Despite the slowdown in its US and Canadian markets, the British retailer stuck to forecasts for pretax profit to come in at about £1.04 billion ($1.32 billion) for the 12 months to the end of January.
JD Sports’ noted competitors in North America were seeing a similar trend. In May, Foot Locker Inc downgraded its outlook amid a sharp drop in demand as US consumers cut back on discretionary spend.
Trading from about 3,400 stores in 32 countries, JD has been expanding rapidly, boosted by appetite from young adult shoppers who are less affected by rising bills and who seek out JD for special access to Nike and Adidas products.
The US warning sent shares in the FTSE 100-listed company down 4.5 percent to 139.6 pence in early trading but Peel Hunt analysts said the stock was undervalued. Shares in JD are up 16 percent so far this year.
“The US performance will probably catch the headlines but Europe and the UK are in rude health and have picked up any bottom-line slack,” the analysts said.

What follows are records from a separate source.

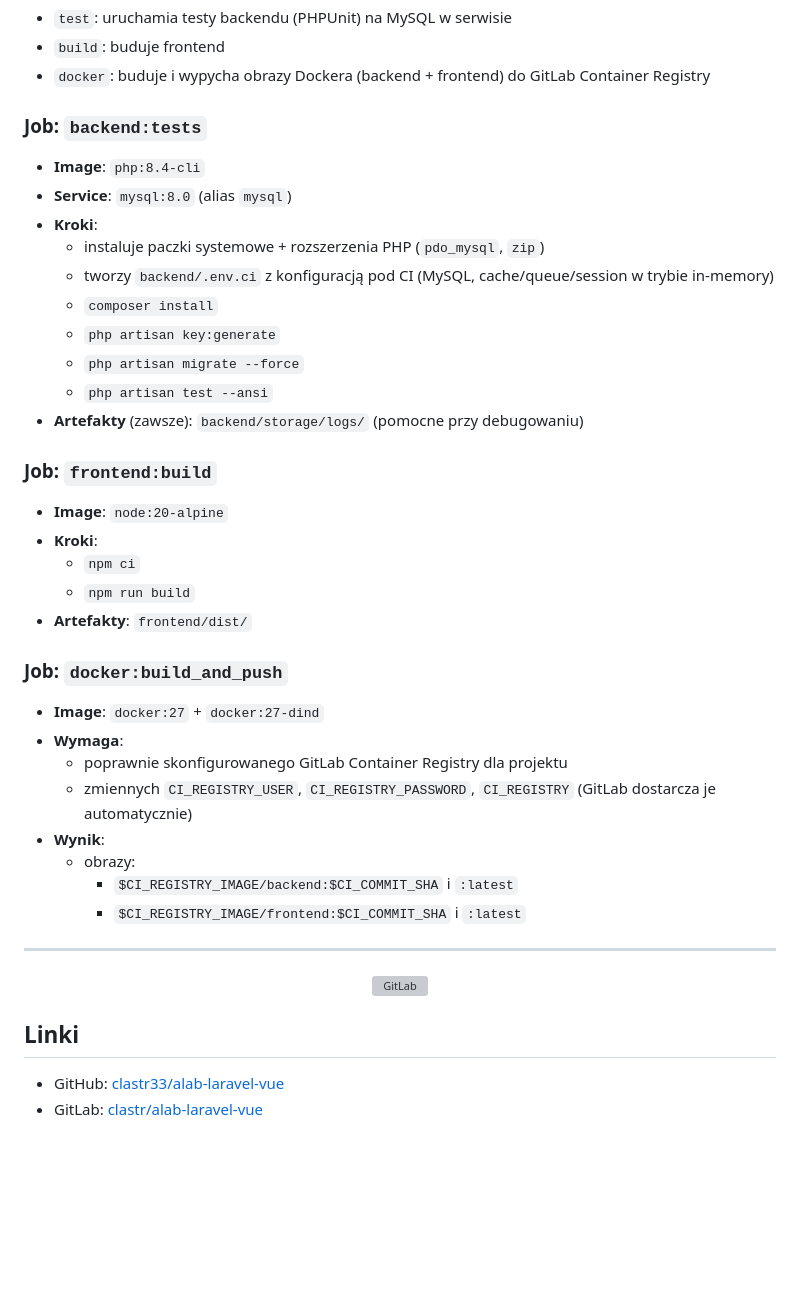
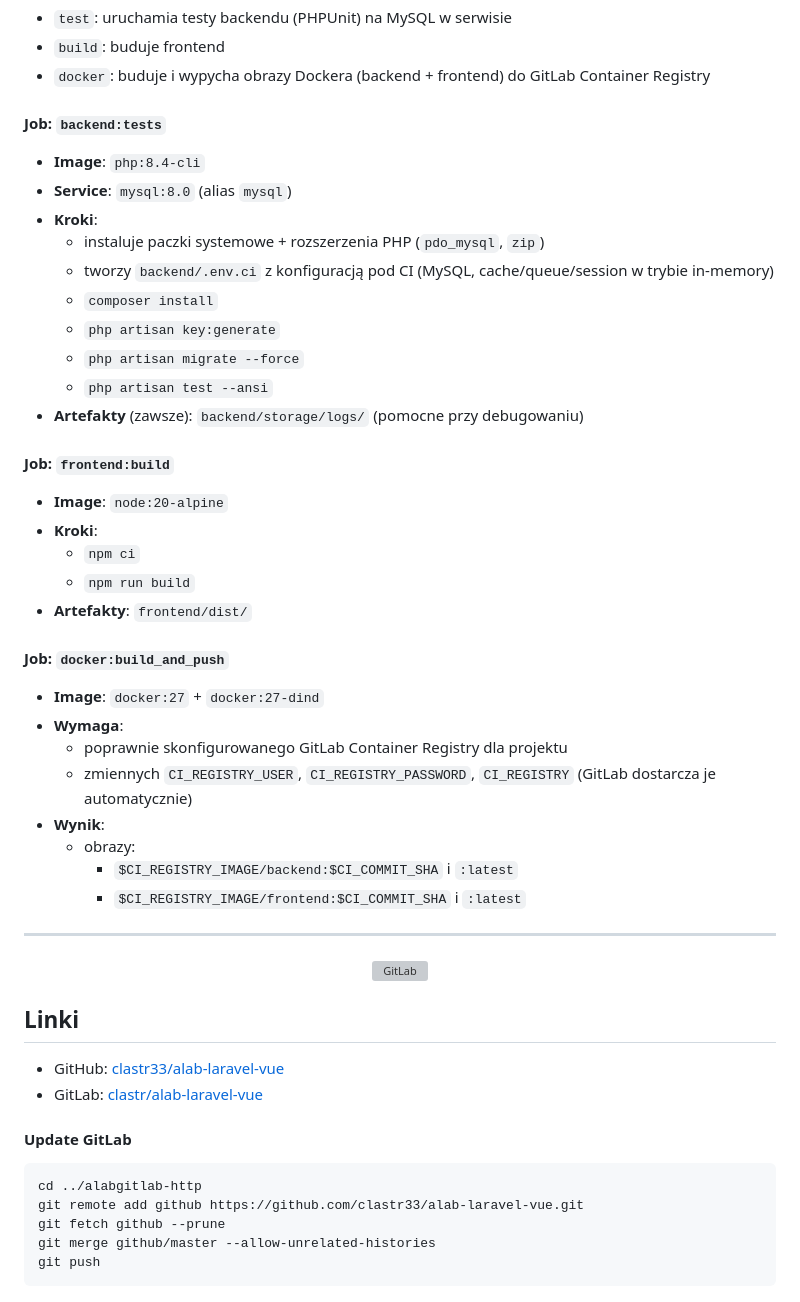
Before and after one commit to clastr33/alab-laravel-vue, a Markdown page: README.md, the part around one of its changes. Drawn GitHub-style; blank space fills up the shorter version; grey boxes are pictures that could not be loaded.

````diff
--- a/README.md
+++ b/README.md
@@ -150,7 +149,7 @@ Konfiguracja pipeline znajduje się w `.gitlab-ci.yml` i składa się z etapów:
 - `build`: buduje frontend
 - `docker`: buduje i wypycha obrazy Dockera (backend + frontend) do GitLab Container Registry
 
-### Job: `backend:tests`
+#### Job: `backend:tests`
 
 - **Image**: `php:8.4-cli`
 - **Service**: `mysql:8.0` (alias `mysql`)
@@ -163,7 +162,7 @@ Konfiguracja pipeline znajduje się w `.gitlab-ci.yml` i składa się z etapów:
   - `php artisan test --ansi`
 - **Artefakty** (zawsze): `backend/storage/logs/` (pomocne przy debugowaniu)
 
-### Job: `frontend:build`
+#### Job: `frontend:build`
 
 - **Image**: `node:20-alpine`
 - **Kroki**:
@@ -171,7 +170,7 @@ Konfiguracja pipeline znajduje się w `.gitlab-ci.yml` i składa się z etapów:
   - `npm run build`
 - **Artefakty**: `frontend/dist/`
 
-### Job: `docker:build_and_push`
+#### Job: `docker:build_and_push`
 
 - **Image**: `docker:27` + `docker:27-dind`
 - **Wymaga**:
@@ -188,7 +187,20 @@ Konfiguracja pipeline znajduje się w `.gitlab-ci.yml` i składa się z etapów:
   <img src="frontend/src/assets/Screenshot_gitlab.png" alt="GitLab" />
 </p>
 
+
+
 ## Linki
 
 - GitHub: [clastr33/alab-laravel-vue](https://github.com/clastr33/alab-laravel-vue)
 - GitLab: [clastr/alab-laravel-vue](https://gitlab.com/clastr/alab-laravel-vue)
+
+
+
+#### Update GitLab
+```bash
+cd ../alabgitlab-http
+git remote add github https://github.com/clastr33/alab-laravel-vue.git
+git fetch github --prune
+git merge github/master --allow-unrelated-histories
+git push
+```
````
Also changed, not shown: other parts of README.md (+6 -7 lines).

Across JD Sport’s wider business, organic sales growth at constant exchange rates moderated to around 8 percent for May from the 15 percent growth it reported for the first three months of its financial year, in line with its expectations.
In its North American business, JD said inventories were at normal levels and it would not be more promotional than it needed to be.
By Sarah Young; Editors: James Davey and Louise Heavens
Britain’s JD Sports to Buy France’s Courir in $572 Million Deal
The retailer has proposed buying France’s Groupe Courir for an enterprise value of €520 million ($572 million), in what would be the British group’s first acquisition since setting out ambitious expansion plans in February.
#Sports #Track #North #American #Slowdown